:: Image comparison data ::

○ ○ ○ ○

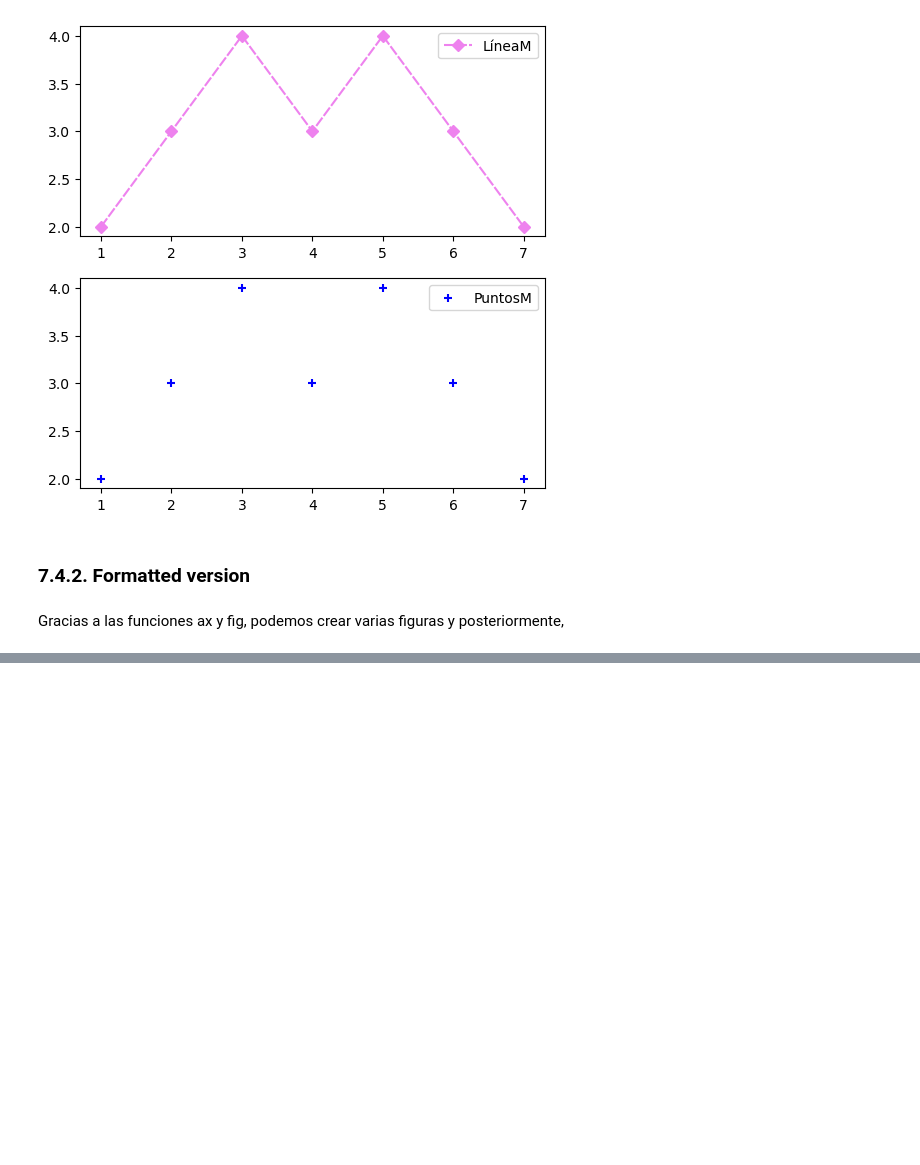
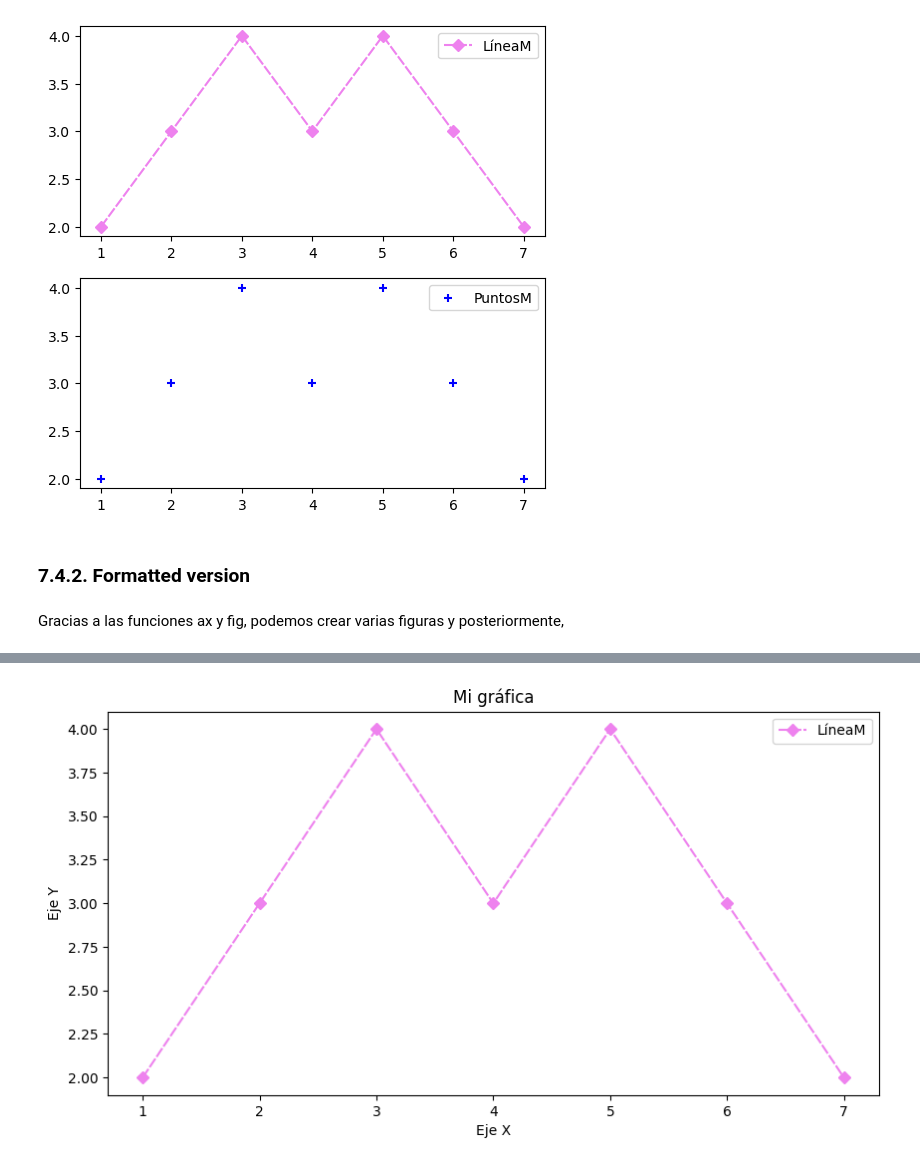
Before and after one commit to jorgesancere/PracticaDiscretas3_Matplotlib, a Jupyter notebook: Matplotlib.ipynb, the cells around one changed output, grey strips where cells are left out. Cells and saved outputs as stored; diff of their text form; code cells hidden in the pictures; blank space fills up the shorter version.

```diff
--- a/Matplotlib.ipynb
+++ b/Matplotlib.ipynb
@@ -335,0 +351,14 @@ plt.show()
+# %%
+import matplotlib.pyplot as plt
+
+x = [1, 2, 3, 4, 5, 6, 7]
+y = [2, 3, 4, 3, 4, 3, 2]
+plt.figure(figsize=(10, 5)) # Create a figure with a size of 10x5, width x height
+plt.plot(x, y, label = 'LíneaM', color='violet', linestyle=(0, (5, 1)), marker = 'D') # Create a line plot
+plt.title('Mi gráfica')
+plt.xlabel('Eje X')
+plt.ylabel('Eje Y')
+plt.legend()
+plt.savefig('migrafica.png')
+# %% [output]
+[figure, added]
```
Also changed, not shown: parts of 26 cells of this notebook, 2 other files.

○ ○ ○ ○

:: WHAT THIS TASK INVOLVES ::
Work out how many lines of the data hold the string "ipynb". State only that number.

:: RESULT BELOW ::
3